As a child who preferred playing outside with sticks and leaves, only a handful of dolls ever really captured my attention. In fact, I only recall true fondness for four dolls: Baby Tenderlove, Raggedy Ann, Darci cover girl, and my Cabbage Patch Kid—Kendall Walter Winner.
In 1983, at the age of 13, I wasn’t interested in Kendall as “just a doll,” I was more fascinated by the fact that he was “one-of-a-kind.” At the time I didn’t understand the mathematical algorithms and computational complexities Coleco Industries, Inc. used to generate these playthings, but I did recognize that they were in extremely high demand and relatively low supply. By the Christmas 1983 shopping season, Cabbage Patch Kids were the “must have” toy of the year, and shoppers would line up for hours just to purchase one. Mobs and brawls were reported throughout the United States as the dolls’ scarcity magnified. Ultimately, this commercial phenomenon resulted from the amalgamation of three major factors: a brand new toy concept, a manufacturer’s (Coleco Industries Inc.) underestimation of raw materials needed, and a saturated marketing campaign.
Although Coleco officially debuted Cabbage Patch Kids in 1983, the dolls actually originated in 1976 in Cleveland, Georgia, from the work of 21-year-old folk artist, Xavier Roberts. Originally designed as handmade soft sculpture dolls with carefully painted eyes and hand-stitched mouths, these creations contained no plastic parts. Once Roberts recognized the marketing potential of his individual creations, he named them “The Little People” (not to be confused with the Fisher-Price figures). Roberts let interested buyers know that these dolls were not for “sale” but instead were up for “adoption,” providing birth certificates and adoption papers for the new adoptive “parent” to sign. During production, each doll received a unique name, taken from the 1938 Georgia birth records, so that no two dolls had the same name or look.
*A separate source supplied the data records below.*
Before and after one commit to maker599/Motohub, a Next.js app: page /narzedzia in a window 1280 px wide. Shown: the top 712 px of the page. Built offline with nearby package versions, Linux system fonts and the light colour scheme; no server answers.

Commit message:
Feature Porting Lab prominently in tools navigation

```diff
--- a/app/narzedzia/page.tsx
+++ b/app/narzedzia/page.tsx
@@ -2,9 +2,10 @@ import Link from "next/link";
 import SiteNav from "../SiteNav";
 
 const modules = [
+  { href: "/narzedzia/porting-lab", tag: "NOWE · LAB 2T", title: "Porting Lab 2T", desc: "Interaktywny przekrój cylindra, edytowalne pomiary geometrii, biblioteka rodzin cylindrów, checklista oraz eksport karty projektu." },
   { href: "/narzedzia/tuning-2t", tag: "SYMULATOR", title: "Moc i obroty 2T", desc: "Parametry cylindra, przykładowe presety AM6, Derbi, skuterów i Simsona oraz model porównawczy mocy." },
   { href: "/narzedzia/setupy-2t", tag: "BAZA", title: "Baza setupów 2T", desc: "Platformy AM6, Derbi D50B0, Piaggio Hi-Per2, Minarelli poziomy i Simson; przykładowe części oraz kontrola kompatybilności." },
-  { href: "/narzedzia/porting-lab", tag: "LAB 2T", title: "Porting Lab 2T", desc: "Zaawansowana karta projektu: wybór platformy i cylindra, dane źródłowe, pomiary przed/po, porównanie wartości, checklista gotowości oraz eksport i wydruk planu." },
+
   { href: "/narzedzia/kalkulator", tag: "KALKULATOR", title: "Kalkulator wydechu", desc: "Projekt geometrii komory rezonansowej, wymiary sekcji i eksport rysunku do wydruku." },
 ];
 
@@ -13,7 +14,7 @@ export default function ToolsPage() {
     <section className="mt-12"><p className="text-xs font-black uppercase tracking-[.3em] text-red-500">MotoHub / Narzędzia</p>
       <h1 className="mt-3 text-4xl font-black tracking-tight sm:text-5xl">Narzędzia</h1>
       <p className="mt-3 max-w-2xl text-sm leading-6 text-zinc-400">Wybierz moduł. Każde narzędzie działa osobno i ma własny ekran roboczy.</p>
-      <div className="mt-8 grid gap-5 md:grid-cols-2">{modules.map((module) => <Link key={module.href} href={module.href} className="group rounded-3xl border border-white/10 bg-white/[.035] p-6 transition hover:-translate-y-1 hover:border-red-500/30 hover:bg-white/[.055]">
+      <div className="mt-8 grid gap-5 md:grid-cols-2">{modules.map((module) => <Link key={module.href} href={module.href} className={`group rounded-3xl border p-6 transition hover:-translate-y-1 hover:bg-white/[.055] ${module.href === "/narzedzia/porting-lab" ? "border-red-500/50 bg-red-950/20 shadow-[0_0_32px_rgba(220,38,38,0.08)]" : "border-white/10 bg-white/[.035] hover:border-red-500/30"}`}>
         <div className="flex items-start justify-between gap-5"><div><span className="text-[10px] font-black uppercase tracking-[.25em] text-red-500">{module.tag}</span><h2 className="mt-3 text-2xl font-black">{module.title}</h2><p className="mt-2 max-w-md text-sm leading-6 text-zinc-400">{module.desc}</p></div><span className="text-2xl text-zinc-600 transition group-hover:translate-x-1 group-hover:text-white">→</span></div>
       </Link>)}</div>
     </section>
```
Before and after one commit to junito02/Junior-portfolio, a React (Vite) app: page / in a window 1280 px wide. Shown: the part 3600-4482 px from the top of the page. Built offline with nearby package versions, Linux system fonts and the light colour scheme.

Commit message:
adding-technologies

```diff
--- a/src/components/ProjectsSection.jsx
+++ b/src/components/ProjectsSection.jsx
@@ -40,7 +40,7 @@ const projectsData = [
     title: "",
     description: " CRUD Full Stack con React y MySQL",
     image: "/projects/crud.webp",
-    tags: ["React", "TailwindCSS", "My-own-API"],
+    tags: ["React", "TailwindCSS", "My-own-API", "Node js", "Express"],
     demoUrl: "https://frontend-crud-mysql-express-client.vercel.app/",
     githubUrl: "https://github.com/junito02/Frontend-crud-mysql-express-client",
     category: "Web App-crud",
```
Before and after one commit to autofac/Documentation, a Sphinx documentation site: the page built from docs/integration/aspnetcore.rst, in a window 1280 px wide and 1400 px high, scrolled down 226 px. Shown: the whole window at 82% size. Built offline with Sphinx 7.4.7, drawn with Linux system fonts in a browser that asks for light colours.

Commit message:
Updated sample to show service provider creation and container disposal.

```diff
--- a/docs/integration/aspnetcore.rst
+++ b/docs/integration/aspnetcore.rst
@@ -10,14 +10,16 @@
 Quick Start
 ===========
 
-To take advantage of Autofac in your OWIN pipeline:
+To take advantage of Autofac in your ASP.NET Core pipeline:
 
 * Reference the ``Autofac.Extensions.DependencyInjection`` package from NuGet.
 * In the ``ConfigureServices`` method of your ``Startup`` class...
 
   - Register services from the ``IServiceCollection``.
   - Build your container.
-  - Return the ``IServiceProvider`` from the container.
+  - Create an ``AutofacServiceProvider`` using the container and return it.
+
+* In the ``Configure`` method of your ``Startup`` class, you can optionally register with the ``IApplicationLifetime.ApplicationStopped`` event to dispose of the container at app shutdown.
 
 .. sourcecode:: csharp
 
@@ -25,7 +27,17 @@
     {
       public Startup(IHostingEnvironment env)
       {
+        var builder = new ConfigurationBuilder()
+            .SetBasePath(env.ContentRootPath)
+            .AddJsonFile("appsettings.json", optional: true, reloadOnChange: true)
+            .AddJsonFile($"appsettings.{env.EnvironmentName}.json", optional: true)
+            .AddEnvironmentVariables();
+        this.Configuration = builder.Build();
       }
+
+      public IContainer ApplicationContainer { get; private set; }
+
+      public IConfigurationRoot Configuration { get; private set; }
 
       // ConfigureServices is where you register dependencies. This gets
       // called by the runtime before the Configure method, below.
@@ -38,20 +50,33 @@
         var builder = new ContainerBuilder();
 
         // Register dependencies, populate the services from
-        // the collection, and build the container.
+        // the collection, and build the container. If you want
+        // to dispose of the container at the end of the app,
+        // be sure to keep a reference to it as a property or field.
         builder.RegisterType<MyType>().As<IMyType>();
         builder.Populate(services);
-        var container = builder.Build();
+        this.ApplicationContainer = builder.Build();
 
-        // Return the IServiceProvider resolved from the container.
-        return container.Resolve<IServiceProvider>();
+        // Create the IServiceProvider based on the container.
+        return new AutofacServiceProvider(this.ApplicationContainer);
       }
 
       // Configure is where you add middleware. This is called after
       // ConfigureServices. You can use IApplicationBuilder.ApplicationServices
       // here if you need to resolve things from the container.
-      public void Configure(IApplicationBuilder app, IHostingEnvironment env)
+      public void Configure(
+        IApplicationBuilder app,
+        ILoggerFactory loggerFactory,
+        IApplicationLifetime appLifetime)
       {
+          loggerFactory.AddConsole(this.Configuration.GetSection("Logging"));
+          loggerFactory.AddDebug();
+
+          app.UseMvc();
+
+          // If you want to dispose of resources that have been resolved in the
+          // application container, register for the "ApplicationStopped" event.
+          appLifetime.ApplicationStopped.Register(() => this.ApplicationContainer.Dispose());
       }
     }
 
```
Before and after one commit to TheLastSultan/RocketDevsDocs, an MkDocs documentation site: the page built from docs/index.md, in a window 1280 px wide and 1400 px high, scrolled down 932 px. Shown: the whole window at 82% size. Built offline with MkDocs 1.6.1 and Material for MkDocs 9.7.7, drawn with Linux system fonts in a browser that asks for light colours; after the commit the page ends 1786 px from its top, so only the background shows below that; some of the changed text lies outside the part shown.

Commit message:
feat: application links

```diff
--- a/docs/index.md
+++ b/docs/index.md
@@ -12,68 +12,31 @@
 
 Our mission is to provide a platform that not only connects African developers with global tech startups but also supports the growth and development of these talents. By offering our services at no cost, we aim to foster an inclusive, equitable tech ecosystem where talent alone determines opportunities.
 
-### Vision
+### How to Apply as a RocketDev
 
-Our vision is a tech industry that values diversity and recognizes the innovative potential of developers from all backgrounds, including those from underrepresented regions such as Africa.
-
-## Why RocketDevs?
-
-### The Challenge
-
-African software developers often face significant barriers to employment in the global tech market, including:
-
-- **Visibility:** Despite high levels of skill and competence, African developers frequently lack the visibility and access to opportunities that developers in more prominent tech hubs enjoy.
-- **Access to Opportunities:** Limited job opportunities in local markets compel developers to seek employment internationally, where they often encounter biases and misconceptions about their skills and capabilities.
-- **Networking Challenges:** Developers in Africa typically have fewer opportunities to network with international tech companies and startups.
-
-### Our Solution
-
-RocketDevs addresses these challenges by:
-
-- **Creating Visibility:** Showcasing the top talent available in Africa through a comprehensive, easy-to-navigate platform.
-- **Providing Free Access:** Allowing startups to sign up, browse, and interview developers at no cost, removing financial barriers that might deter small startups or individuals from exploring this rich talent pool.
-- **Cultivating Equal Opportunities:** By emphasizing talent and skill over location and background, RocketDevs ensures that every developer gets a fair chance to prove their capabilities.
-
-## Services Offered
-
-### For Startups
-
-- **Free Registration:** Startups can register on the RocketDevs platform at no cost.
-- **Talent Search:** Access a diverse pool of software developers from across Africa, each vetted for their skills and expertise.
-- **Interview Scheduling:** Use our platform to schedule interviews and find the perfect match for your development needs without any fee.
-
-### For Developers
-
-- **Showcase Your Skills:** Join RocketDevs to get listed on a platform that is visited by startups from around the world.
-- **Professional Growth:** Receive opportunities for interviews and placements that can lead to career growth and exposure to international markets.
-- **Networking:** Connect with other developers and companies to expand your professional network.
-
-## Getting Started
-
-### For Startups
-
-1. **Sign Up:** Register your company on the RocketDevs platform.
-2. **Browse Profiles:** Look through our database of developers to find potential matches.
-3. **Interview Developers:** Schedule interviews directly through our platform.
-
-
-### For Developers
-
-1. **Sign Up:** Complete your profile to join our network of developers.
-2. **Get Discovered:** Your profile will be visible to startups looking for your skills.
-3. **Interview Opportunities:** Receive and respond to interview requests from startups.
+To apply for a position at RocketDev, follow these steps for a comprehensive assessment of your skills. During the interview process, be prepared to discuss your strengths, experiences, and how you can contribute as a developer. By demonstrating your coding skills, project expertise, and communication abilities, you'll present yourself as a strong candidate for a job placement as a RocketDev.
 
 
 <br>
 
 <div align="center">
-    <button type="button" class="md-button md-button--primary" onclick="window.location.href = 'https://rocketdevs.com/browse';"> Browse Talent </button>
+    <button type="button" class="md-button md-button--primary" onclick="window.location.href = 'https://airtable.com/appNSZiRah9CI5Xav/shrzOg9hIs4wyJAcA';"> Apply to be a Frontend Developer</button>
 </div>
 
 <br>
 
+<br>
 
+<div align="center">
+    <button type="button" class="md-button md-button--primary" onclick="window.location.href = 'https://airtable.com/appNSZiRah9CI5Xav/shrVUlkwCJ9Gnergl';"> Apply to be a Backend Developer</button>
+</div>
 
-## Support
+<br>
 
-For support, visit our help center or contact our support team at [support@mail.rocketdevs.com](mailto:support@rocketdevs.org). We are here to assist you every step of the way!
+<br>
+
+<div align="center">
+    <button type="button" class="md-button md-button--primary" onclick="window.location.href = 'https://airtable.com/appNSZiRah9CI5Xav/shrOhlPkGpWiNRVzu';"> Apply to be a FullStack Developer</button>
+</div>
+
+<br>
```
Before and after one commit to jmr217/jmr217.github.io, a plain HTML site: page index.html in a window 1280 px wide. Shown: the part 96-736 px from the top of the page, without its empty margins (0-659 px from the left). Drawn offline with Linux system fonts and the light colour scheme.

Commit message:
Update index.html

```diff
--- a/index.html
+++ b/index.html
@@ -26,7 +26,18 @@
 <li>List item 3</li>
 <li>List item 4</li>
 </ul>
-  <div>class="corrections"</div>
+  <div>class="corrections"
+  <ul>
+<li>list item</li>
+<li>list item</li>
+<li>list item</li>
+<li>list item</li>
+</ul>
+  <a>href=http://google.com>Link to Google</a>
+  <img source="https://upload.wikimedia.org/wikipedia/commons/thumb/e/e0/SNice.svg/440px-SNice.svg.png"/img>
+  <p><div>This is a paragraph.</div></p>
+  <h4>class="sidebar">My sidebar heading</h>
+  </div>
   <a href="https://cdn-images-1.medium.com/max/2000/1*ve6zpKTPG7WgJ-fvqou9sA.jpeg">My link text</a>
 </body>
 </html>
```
By 1978 Roberts couldn’t keep up with the demand for his dolls, so he enlisted the help of some friends and together they formed Original Appalachian Artwork, Inc. They purchased a deserted medical clinic in Cleveland, Georgia, and renamed it “Babyland General Hospital” from which the dolls were now “born” and “adopted.” Employees wore doctors’ and nurses’ uniforms, and the dolls were kept in bassinets. By 1979 Roberts had more than 50 employees, and the dolls were valued at $100 each. In 1982 with the help of licensing agent Roger Schlaifer, Roberts signed a deal with Coleco, which began the mass production of the dolls and revised the line’s name to Cabbage Patch Kids. The concept would remain the same, with each doll receiving a name, birth certificate, and adoption papers. The heads of the dolls, however, were changed to vinyl, and their “birth” names were now computer generated.
Coleco manufactured the Cabbage Patch Kids until 1989. They have since been produced by Hasbro, Mattel, Toys “R” Us, Play Along Kids, and Jakks Pacific. Numerous toy accessories and other licensed products (clothing, dinnerware, etc.) helped to keep consumers interested in the Cabbage Patch Kids.
My sister and I were lucky—in 1983 my father happened to be at the “right place at the right time” when he purchased our Cabbage Patch Kid for $50 ($120 in 2014 dollars) at a now-defunct catalog store, Best Products, in Wilmington, Delaware. He was limited to purchasing just one, so my 12-year-old sister and I shared Kendall, a requirement which we were more than happy to oblige. His light-colored curly yarn hair, blue corduroy pantsuit, and perpetual dimpled cheeks made us happy because as adoptive parents we were now responsible for his care. I always smile when I think back to that experience from more than 30 years ago; our Cabbage Patch Kid was a special plaything that will forever be etched in my memory.